365 days. It’s a long time.
On June 1st, 2014 a group of 91 strangers landed at Chinggis Khaan International Airport. Fresh off the boat, we were in an emotional no-mans land, torn between a deadly mixture of awe and sleep deprivation. A staff member ushered our exhausted bodies through the airport’s narrow double exit doors. Outside we discovered a man-made tunnel formed by unfamiliar faces. Stumbling through the tight passageway, the second years welcomed us with rambunctious high fives, shouting a rhythmic chant of “Welcome to Mongolia”, which increased in volume with each repetition. Exiting the tunnel (for the most part unscathed) we boarded our bus. Letting my legs buckle, I slid into the soft cushion of my seat. As I finally allowed my heavy eyelids to succumb to fatigue, I was vaguely aware of a slight vibration in the air surrounding me, inflected with a sense of nervous anticipation for the year to come.
Tomorrow, the 76 remaining M25s will advance into our second year as Peace Corps volunteers in Mongolia. We will become the older siblings who, after surviving one school year and winter apiece, are assumed to be knowledgeable creatures chalk full of wisdom and warnings. Now, notice my word choice. Assumed. I say this as my mind does not particularly feel to be all that wise. In fact, the more time I spend in this country the more questions arise. So, when the newbie volunteers who just today took their own initial steps onto Mongolian soil ask me for advice, I will try my best to answer by drawing on my year’s experience. But in truth, all that I care about is passing on the only concept that I know to be true, which a fellow PCV has so eloquently captured in the following words:

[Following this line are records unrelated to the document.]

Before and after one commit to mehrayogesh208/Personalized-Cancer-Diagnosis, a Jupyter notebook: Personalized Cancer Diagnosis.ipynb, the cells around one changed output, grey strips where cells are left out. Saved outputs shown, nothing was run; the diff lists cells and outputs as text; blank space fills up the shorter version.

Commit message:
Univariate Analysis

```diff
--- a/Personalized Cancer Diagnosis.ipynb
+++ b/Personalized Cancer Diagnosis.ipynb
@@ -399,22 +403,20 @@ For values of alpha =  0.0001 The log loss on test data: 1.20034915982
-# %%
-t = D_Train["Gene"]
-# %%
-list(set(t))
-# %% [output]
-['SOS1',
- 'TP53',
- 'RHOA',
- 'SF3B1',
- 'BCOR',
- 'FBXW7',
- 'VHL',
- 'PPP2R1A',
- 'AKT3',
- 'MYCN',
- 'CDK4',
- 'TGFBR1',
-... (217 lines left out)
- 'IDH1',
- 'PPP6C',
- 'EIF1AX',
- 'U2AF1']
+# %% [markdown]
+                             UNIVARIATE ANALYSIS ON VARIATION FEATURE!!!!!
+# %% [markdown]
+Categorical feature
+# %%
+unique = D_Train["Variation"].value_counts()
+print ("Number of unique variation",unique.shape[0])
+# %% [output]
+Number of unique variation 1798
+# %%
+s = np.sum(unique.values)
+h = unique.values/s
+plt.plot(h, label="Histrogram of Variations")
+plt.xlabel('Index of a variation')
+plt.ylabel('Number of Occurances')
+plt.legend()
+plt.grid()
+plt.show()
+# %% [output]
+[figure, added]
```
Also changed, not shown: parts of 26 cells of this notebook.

“In the end you will get to where you need to be. Will you get there on time? Probably not.”